There are many jobs out there that would be so lucky to have a former teacher at their company. Teachers are the hardest working people with the best skills. You can simply go into LinkedIn to help you match your skills to job postings that could be possibilities for you. If you choose to put yourself out there, remember that it can take a while to find an ideal job. Sometimes it is necessary to take a job that doesn’t check all the boxes, it doesn’t have to be permanent. Consider the job a stepping stone in the direction that you want to go. 

When to Start

If teachers want to step away from the education setting completely, then there is a different path to take. Teachers looking for jobs outside of education need to really step it up and start early in their school year if they don’t plan to return the following year. One of the most important things to do is to update their resume to make sure it has the language needed for the specific position they are applying for. Education lingo will not look appealing to corporate type job recruiters. If you need a resource to help you in this process, check out Teacher Career Coach.

My Experience

I had teacher burnout in my 15th year of teaching, coming back to full in person 2021-2022 school year. It was too much for me and as the year was starting I kept feeling a heaviness in my heart and my body. My health started to decline and I had to make a decision. As the school year progressed I had already made up my mind to leave. By January I knew and I was taking the necessary steps to make my exit. It was so overwhelming and at the same time it was very necessary. 

My break lasted 9 months before I went back to the classroom. When I left the classroom I was often asked, “Do you miss it?” “Will you go back to the same school?” My answer was always, “I don’t know” “For now I am taking a break” “Maybe, never say never”. 

Jobs During the Break

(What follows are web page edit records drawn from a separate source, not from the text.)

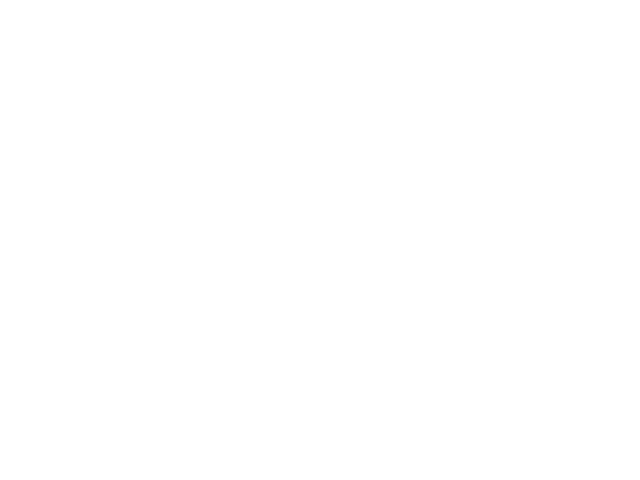
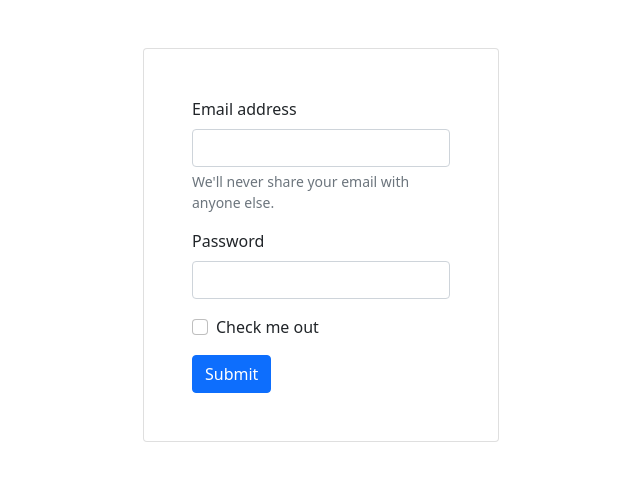
Before and after one commit to mahamahmood/test, a plain HTML site: page index.html in a window 1280 px wide. Shown: the whole page, without its empty margins (319-959 px from the left). Drawn offline with nearby package versions, Linux system fonts and the light colour scheme.

Commit message:
added bootstrap cdn link. built sing in form

```diff
--- a/index.html
+++ b/index.html
@@ -4,9 +4,33 @@
     <meta charset="UTF-8">
     <meta http-equiv="X-UA-Compatible" content="IE=edge">
     <meta name="viewport" content="width=device-width, initial-scale=1.0">
+    <link href="https://cdn.jsdelivr.net/npm/bootstrap@5.0.1/dist/css/bootstrap.min.css" rel="stylesheet" integrity="sha384-+0n0xVW2eSR5OomGNYDnhzAbDsOXxcvSN1TPprVMTNDbiYZCxYbOOl7+AMvyTG2x" crossorigin="anonymous">
     <title>Document</title>
 </head>
 <body>
-
+    <div class="container-sm mt-5">
+        <div class="row justify-content-center">
+            <div class="col-4">
+                <div class="card">
+                    <form class="container p-5">
+                        <div class="mb-3">
+                          <label for="exampleInputEmail1" class="form-label">Email address</label>
+                          <input type="email" class="form-control" id="exampleInputEmail1" aria-describedby="emailHelp">
+                          <div id="emailHelp" class="form-text">We'll never share your email with anyone else.</div>
+                        </div>
+                        <div class="mb-3">
+                          <label for="exampleInputPassword1" class="form-label">Password</label>
+                          <input type="password" class="form-control" id="exampleInputPassword1">
+                        </div>
+                        <div class="mb-3 form-check">
+                          <input type="checkbox" class="form-check-input" id="exampleCheck1">
+                          <label class="form-check-label" for="exampleCheck1">Check me out</label>
+                        </div>
+                        <button type="submit" class="btn btn-primary">Submit</button>
+                      </form>
+                   </div>
+            </div>
+        </div>
+    </div>
 </body>
 </html>
```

I had the opportunity to work at a Human Resource Department of a business. It was interesting and different to teaching. My official title was Human Resource Assistant, and right away I knew that it was going to be a temporary position. After being a leader in a classroom setting, it was hard for me to adjust to being the assistant. 

After the Human Resource position, I found another office job for a bigger company. It was still not feeling like me and the office was just too quiet. Most people were working from home and it was all number crunching. It was at this job that I realized that I was done with my break and decided to go back into teaching. 

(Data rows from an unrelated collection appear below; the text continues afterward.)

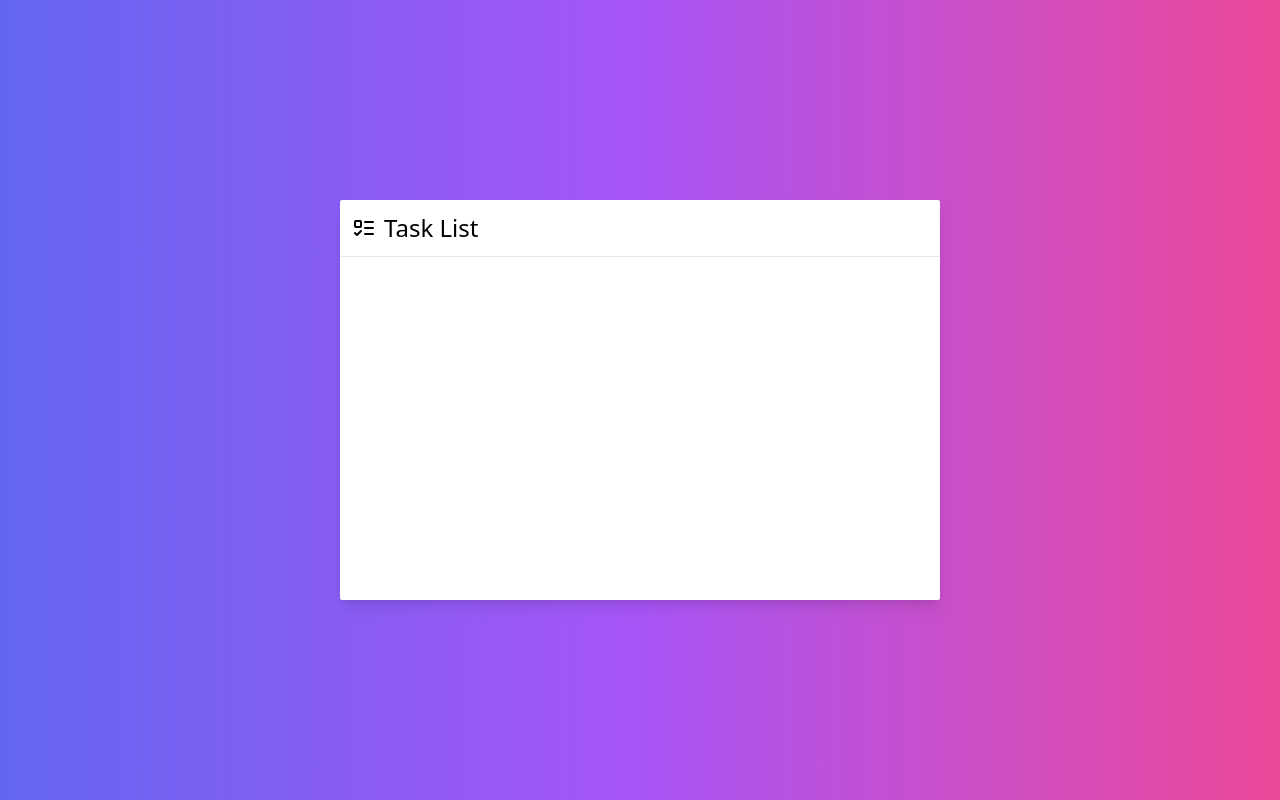
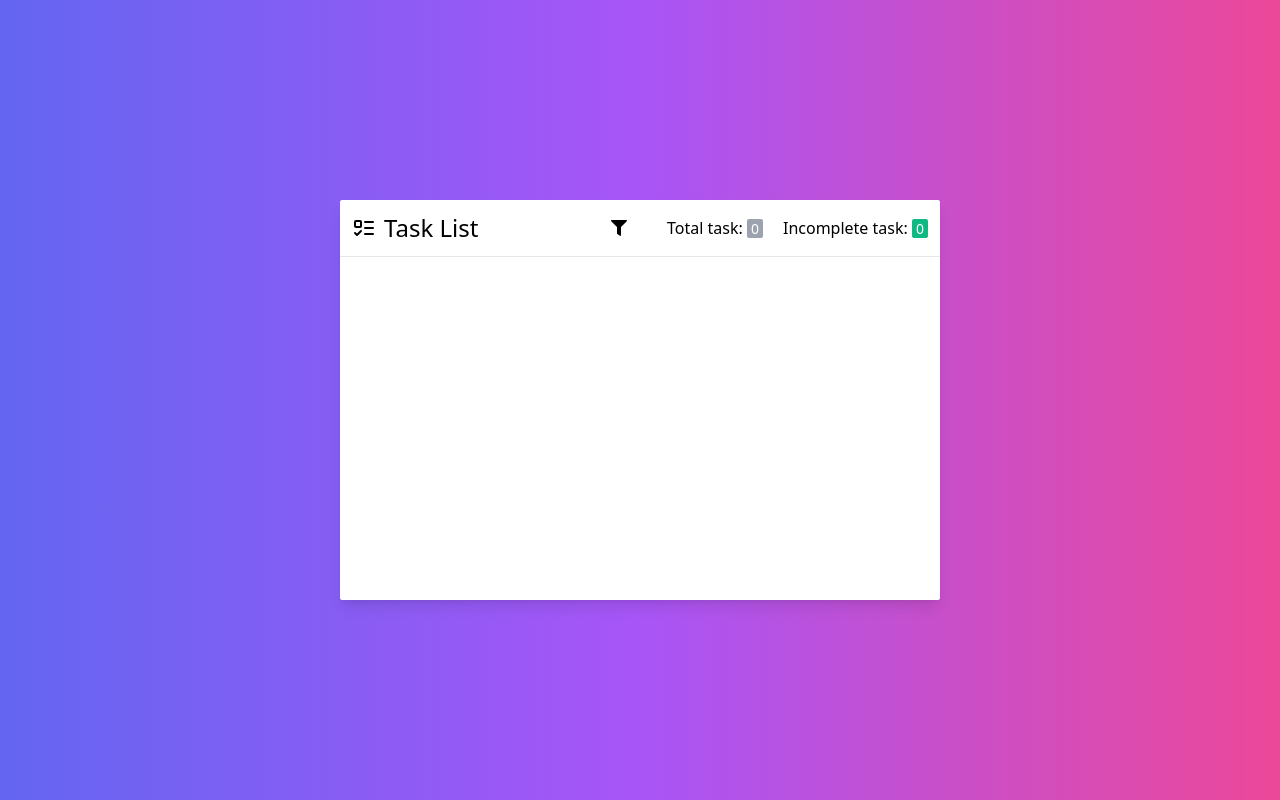
Before and after one commit to nahid-dev/to_to_app, a React (Vite) app: page / in a window 1280 px wide. Built offline with nearby package versions, Linux system fonts and the light colour scheme.

Commit message:
menu modification done

```diff
--- a/src/components/menu/Menu.jsx
+++ b/src/components/menu/Menu.jsx
@@ -1,12 +1,43 @@
 import React from "react";
 import { LuListTodo } from "react-icons/lu";
+import { FaFilter } from "react-icons/fa";
 
 const Menu = ({ title }) => {
   return (
-    <div className="border-b">
+    <div className="border-b flex items-center justify-between pr-3">
+      {/* App title */}
       <div className="text-2xl flex items-center m-3 ">
         <LuListTodo className="mr-2" />
         <span>{title}</span>
+      </div>
+
+      <div className="flex space-x-10 items-center">
+        {/* Filter option */}
+        <div className="" title="Priority filter">
+          <div className="cursor-pointer">
+            <FaFilter />
+          </div>
+        </div>
+
+        {/* Total task and incomplete task list area here */}
+        <div className="font-medium flex space-x-5">
+          <div>
+            <p>
+              Total task:{" "}
+              <span className="bg-gray-400 text-white px-1  text-sm rounded-sm">
+                0
+              </span>
+            </p>
+          </div>
+          <div>
+            <p>
+              Incomplete task:{" "}
+              <span className="bg-emerald-500 text-white px-1 text-sm rounded-sm">
+                0
+              </span>
+            </p>
+          </div>
+        </div>
       </div>
     </div>
   );
```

The Journey Is Personal

Everybody’s journey will look different. I have come across many creators on social media that were leaving the profession. Some of them were like me, many years of teaching experience looking for something different. Others were newer teachers that were part of the 5 year statistic. Some, like me, went back to teaching and others found something else outside of the teaching profession. 



Where Am I Now?

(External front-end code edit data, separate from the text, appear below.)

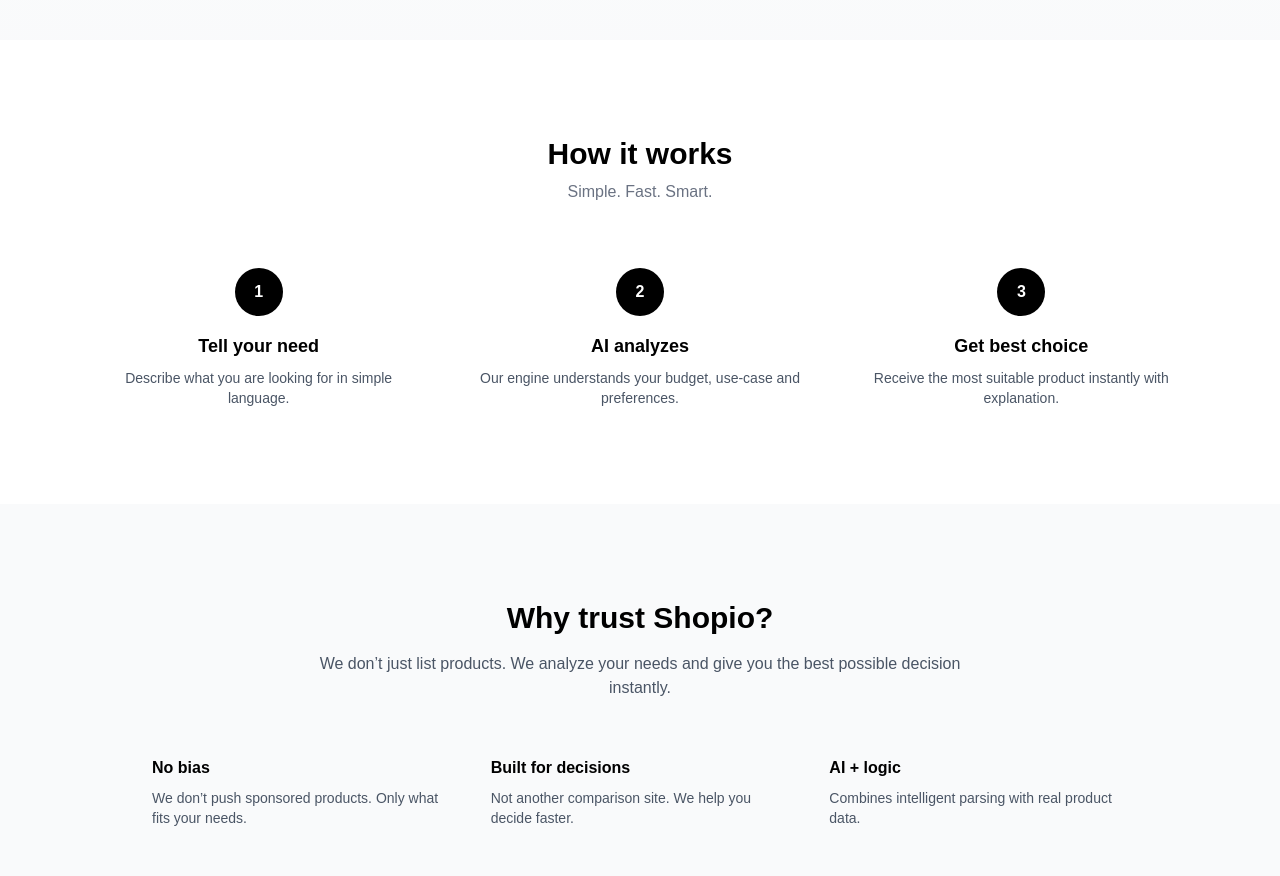
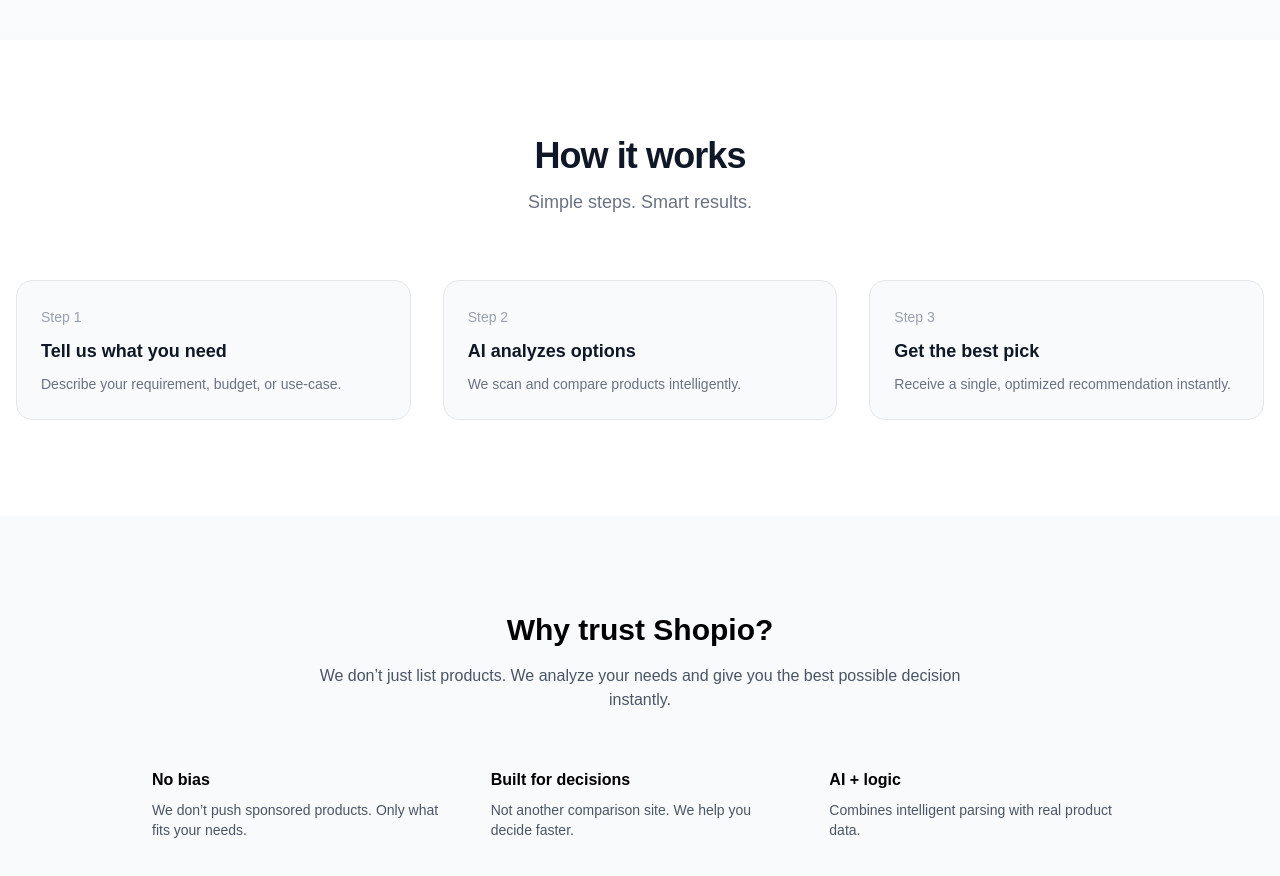
Before and after one commit to afjal272/shopio, a Next.js app in the folder frontend/: page / in a window 1280 px wide. Shown: the part 1240-2116 px from the top of the page. Built offline with nearby package versions, Linux system fonts and the light colour scheme.

Commit message:
feat: add animated How It Works section with staggered steps and clean card layout

```diff
--- a/frontend/src/components/HowItWorks.tsx
+++ b/frontend/src/components/HowItWorks.tsx
@@ -1,58 +1,75 @@
+"use client"
+
+import { motion } from "framer-motion"
+
 export default function HowItWorks() {
   const steps = [
     {
-      title: "Tell your need",
-      desc: "Describe what you are looking for in simple language.",
+      title: "Tell us what you need",
+      desc: "Describe your requirement, budget, or use-case.",
     },
     {
-      title: "AI analyzes",
-      desc: "Our engine understands your budget, use-case and preferences.",
+      title: "AI analyzes options",
+      desc: "We scan and compare products intelligently.",
     },
     {
-      title: "Get best choice",
-      desc: "Receive the most suitable product instantly with explanation.",
+      title: "Get the best pick",
+      desc: "Receive a single, optimized recommendation instantly.",
     },
   ]
 
   return (
     <section className="w-full py-24 bg-white">
-      <div className="max-w-6xl mx-auto px-6">
+      <div className="max-w-7xl mx-auto px-4">
 
         {/* Heading */}
         <div className="text-center mb-16">
-          <h2 className="text-3xl font-bold text-black">
+          <h2 className="text-4xl font-bold tracking-tight text-gray-900">
             How it works
           </h2>
-          <p className="text-gray-500 mt-2">
-            Simple. Fast. Smart.
+          <p className="text-gray-500 mt-3 text-lg">
+            Simple steps. Smart results.
           </p>
         </div>
 
         {/* Steps */}
-        <div className="grid grid-cols-1 md:grid-cols-3 gap-10">
+        <motion.div
+          initial="hidden"
+          whileInView="visible"
+          viewport={{ once: true }}
+          variants={{
+            hidden: {},
+            visible: {
+              transition: { staggerChildren: 0.2 }
+            }
+          }}
+          className="grid grid-cols-1 md:grid-cols-3 gap-8"
+        >
+          {steps.map((step, i) => (
+            <motion.div
+              key={i}
+              variants={{
+                hidden: { opacity: 0, y: 30 },
+                visible: { opacity: 1, y: 0 }
+              }}
+              className="bg-gray-50 rounded-2xl p-6 border border-gray-200 hover:shadow-md transition"
+            >
+              {/* Step label */}
+              <span className="text-sm text-gray-400 font-medium">
+                Step {i + 1}
+              </span>
 
-          {steps.map((step, i) => (
-            <div key={i} className="text-center">
-
-              {/* Step number */}
-              <div className="w-12 h-12 mx-auto flex items-center justify-center rounded-full bg-black text-white font-semibold mb-4">
-                {i + 1}
-              </div>
-
-              {/* Title */}
-              <h3 className="text-lg font-semibold text-black mb-2">
+              <h3 className="text-lg font-semibold text-gray-900 mt-2">
                 {step.title}
               </h3>
 
-              {/* Desc */}
-              <p className="text-gray-600 text-sm max-w-xs mx-auto">
+              <p className="text-gray-500 text-sm mt-2 leading-relaxed">
                 {step.desc}
               </p>
+            </motion.div>
+          ))}
+        </motion.div>
 
-            </div>
-          ))}
-
-        </div>
       </div>
     </section>
   )
```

I am now a Teacher at a school in the same city I teach. The commute is a lot better. I get to see the sun and the sky, which helps tremendously with my mood. I get to be with my family and work on other projects around the house. Is it perfect? No, the education system is very broken. But I am in a happier place. Changing districts and schools made a difference for me and it may or may not work out for you. The choice is yours. 

In the past 2 years I have been working on my Blog and Teachers Pay Teachers Store. These 2 projects have also helped me because I have something else to look forward to outside of my teaching career. Other things that are helping: leave at contract hours, don’t take work home, do what you can, don’t beat yourself up and so many other things that also come with life experience. What are some tips you have to prevent teacher burnout?

Let Me Know

Are you feeling Teacher Burnout? Where are you on your journey? Have you looked into other opportunities? Do you think you want to leave the profession and look for another job? Let me know, I’d like to read your comments. 

Affiliates

Thank you for reading and for clicking on the highlighted links and showing support for other bloggers as well. Links that are included in this post may include affiliate links. Amazon, Bookshop, Teachers Pay Teachers, Kinda Sorta Teacher, and Yo Quiero Dinero. BilingualEducationyMas.com earns from qualifying purchases which are at no additional cost to you. Thank you for your support.